For three or four years. I started working also for free, but it made me very sad, with the seniors, retirement rooms, and they were privates. Nevertheless, it was sad. They were excited to learn something. They were old, but, nevertheless, were very, very excited and I started teaching them crochet because it’s easier because they are old. I was teaching one of them and suddenly I arrive to help her continue her shawl, and they told me that she had died the day before. I said, “Okay, no.” I was in shock. I didn’t even say thank you or I’m gone. I just turned and left. I said, “No.” I am very sensible. I won’t stand that another person will die, no.

That’s hard.

I tried hard, but it was very difficult for me.

It’s good to know that about yourself.


You’re continuing great work now with St. Jude’s.

Yes, yes.

It’s fulfilling.

The thing is that my mother taught me how to knit and crochet. I saw her all the time knitting and crocheting. One day when I was sick, like fever or cold, my mother went to my room and


stayed with me, and I said, “Okay, Mom, since you are knitting, can you knit something for my doll?” “Yes, sure.” She started knitting a skirt or a sweater.

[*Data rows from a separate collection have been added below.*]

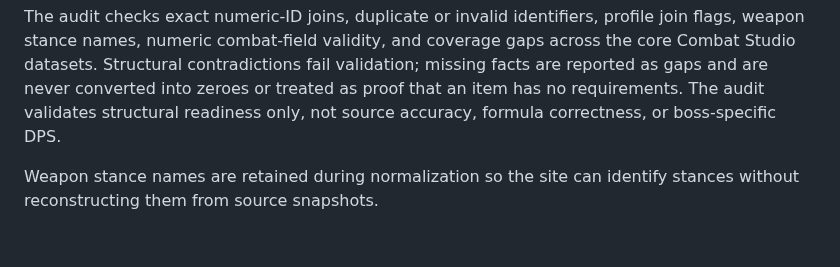
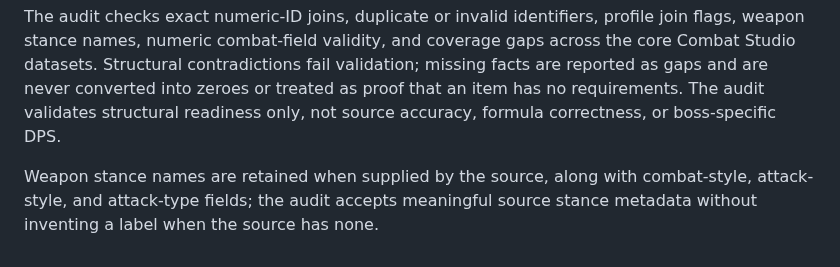
Before and after one commit to lewisxatk/osrshub-game-data, a Markdown page: README.md, the part around the change. Drawn GitHub-style.

Commit message:
Clarify source-backed weapon stance metadata

```diff
--- a/README.md
+++ b/README.md
@@ -314,4 +314,4 @@ python scripts/audit_combat_join_contract.py
 
 The audit checks exact numeric-ID joins, duplicate or invalid identifiers, profile join flags, weapon stance names, numeric combat-field validity, and coverage gaps across the core Combat Studio datasets. Structural contradictions fail validation; missing facts are reported as gaps and are never converted into zeroes or treated as proof that an item has no requirements. The audit validates structural readiness only, not source accuracy, formula correctness, or boss-specific DPS.
 
-Weapon stance names are retained during normalization so the site can identify stances without reconstructing them from source snapshots.
+Weapon stance names are retained when supplied by the source, along with combat-style, attack-style, and attack-type fields; the audit accepts meaningful source stance metadata without inventing a label when the source has none.
```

Then one day, “Mom, can you teach me?” She said, “Sure. Why not?” Then she taught me. But the funny part is that she taught me how to knit continental style. People here know English style that is much more difficult and you go much, much slower. Continental style is faster and the stich is the same. When I teach them, people say, “But it has to go the other way.” “I know, but if you go this way…” I was teaching also at Michael’s a long time ago. “If you go this way, you can go faster.” They say, “Really?” I say, “Okay, look at me.” “Oh no, you finished two -- in one second.” Yes. I finished two points in two seconds. Yes, I know. I taught them the continental style, and they were like, oh. I want that to be preserved, the legacy, for my mother. My daughter knows how to knit, but she is another story. At least a legacy will stay with whoever, boy or girl, in St. Jude’s that stays there.

That’s wonderful.

That’s great. Thank you so much. Anything else?

No, this has been really good. Thank you very much.

Did I bore you? Did I talk too much?

No, no.

No, not at all. This was perfect.

Thank you again, Olivia.

[End of recorded interview]